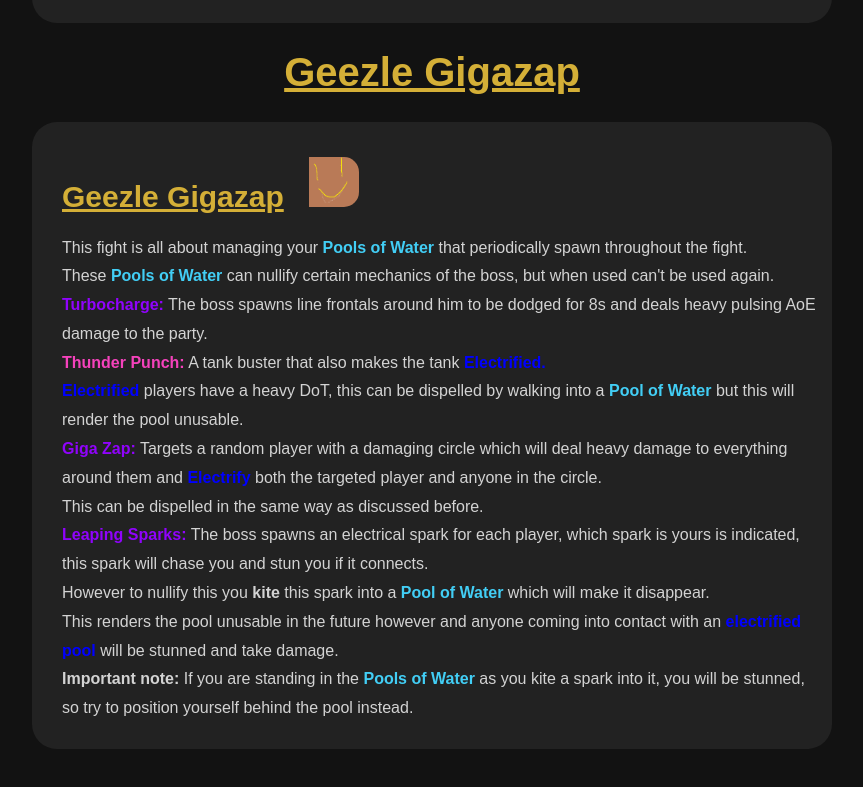
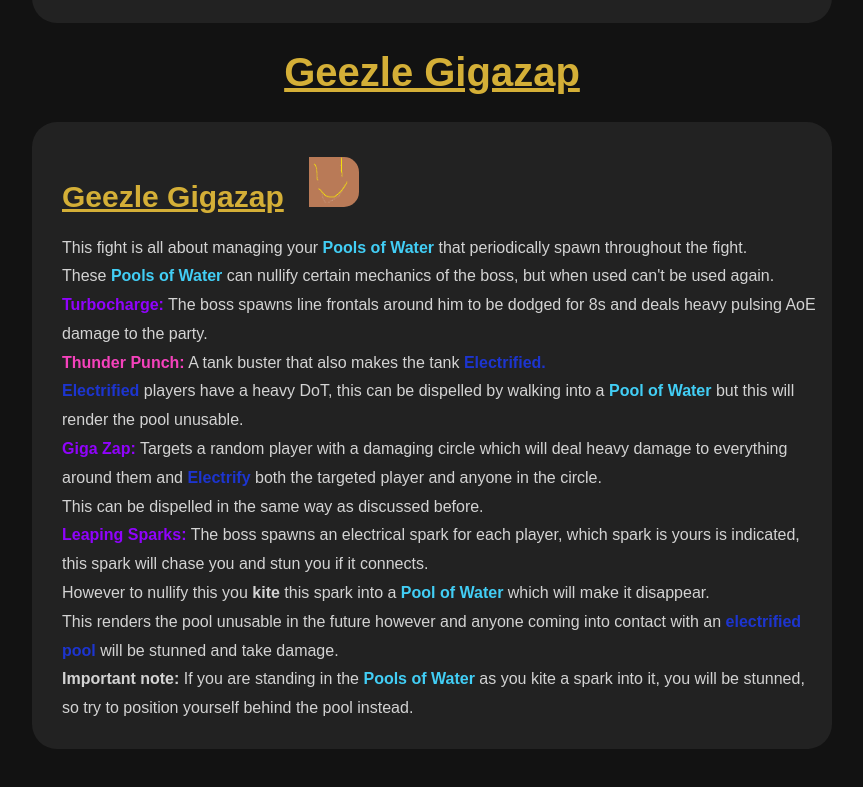
Before and after one commit to Thepplo/wow_s2_cheatsheet, a plain HTML site: page floodgate.html in a window 1280 px wide. Shown: the part 5610-6397 px from the top of the page, without its empty margins (208-1071 px from the left). Drawn offline with Linux system fonts and the light colour scheme.

Commit message:
Update floodgate.html

```diff
--- a/floodgate.html
+++ b/floodgate.html
@@ -204,15 +204,15 @@
             These <span style='color:#42cef5; font-weight: bold;'>Pools of Water</span> can nullify certain mechanics of the boss, but when used can't be used again.<br>
 
         <span class="abilitynoint">Turbocharge:</span> The boss spawns line frontals around him to be dodged for 8s and deals heavy pulsing AoE damage to the party.<br>
-        <span class="tankbuster">Thunder Punch:</span> A tank buster that also makes the tank <span style='color:blue; font-weight: bold;'>Electrified.</span><br>
-            <span style='color:blue; font-weight: bold;'>Electrified</span> players have a heavy DoT,
+        <span class="tankbuster">Thunder Punch:</span> A tank buster that also makes the tank <span style='color:#1d35cf; font-weight: bold;'>Electrified.</span><br>
+            <span style='color:#1d35cf; font-weight: bold;'>Electrified</span> players have a heavy DoT,
             this can be dispelled by walking into a <span style='color:#42cef5; font-weight: bold;'>Pool of Water</span> but this will render the pool unusable.<br>
        <span class="abilitynoint">Giga Zap:</span> Targets a random player with a damaging circle
-            which will deal heavy damage to everything around them and <span style='color:blue; font-weight: bold;'>Electrify</span> both the targeted player and anyone in the circle.<br>
+            which will deal heavy damage to everything around them and <span style='color:#1d35cf; font-weight: bold;'>Electrify</span> both the targeted player and anyone in the circle.<br>
             This can be dispelled in the same way as discussed before.<br>
        <span class="abilitynoint">Leaping Sparks:</span> The boss spawns an electrical spark for each player, which spark is yours is indicated, this spark will chase you and stun you if it connects.<br>
             However to nullify this you <strong>kite</strong> this spark into a <span style='color:#42cef5; font-weight: bold;'>Pool of Water</span> which will make it disappear.<br>
-            This renders the pool unusable in the future however and anyone coming into contact with an <span style='color:blue; font-weight: bold;'>electrified pool</span> will be stunned and take damage.<br>
+            This renders the pool unusable in the future however and anyone coming into contact with an <span style='color:#1d35cf; font-weight: bold;'>electrified pool</span> will be stunned and take damage.<br>
             <strong>Important note:</strong> If you are standing in the <span style='color:#42cef5; font-weight: bold;'>Pools of Water</span>
             as you kite a spark into it, you will be stunned, so try to position yourself behind the pool instead.<br>
         </p>
```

What the task asks
Among the lines of the material, find those holding the word "unusable" and return them.

Answer for this exercise
             this can be dispelled by walking into a <span style='color:#42cef5; font-weight: bold;'>Pool of Water</span> but this will render the pool unusable.<br>
-            This renders the pool unusable in the future however and anyone coming into contact with an <span style='color:blue; font-weight: bold;'>electrified pool</span> will be stunned and take damage.<br>
+            This renders the pool unusable in the future however and anyone coming into contact with an <span style='color:#1d35cf; font-weight: bold;'>electrified pool</span> will be stunned and take damage.<br>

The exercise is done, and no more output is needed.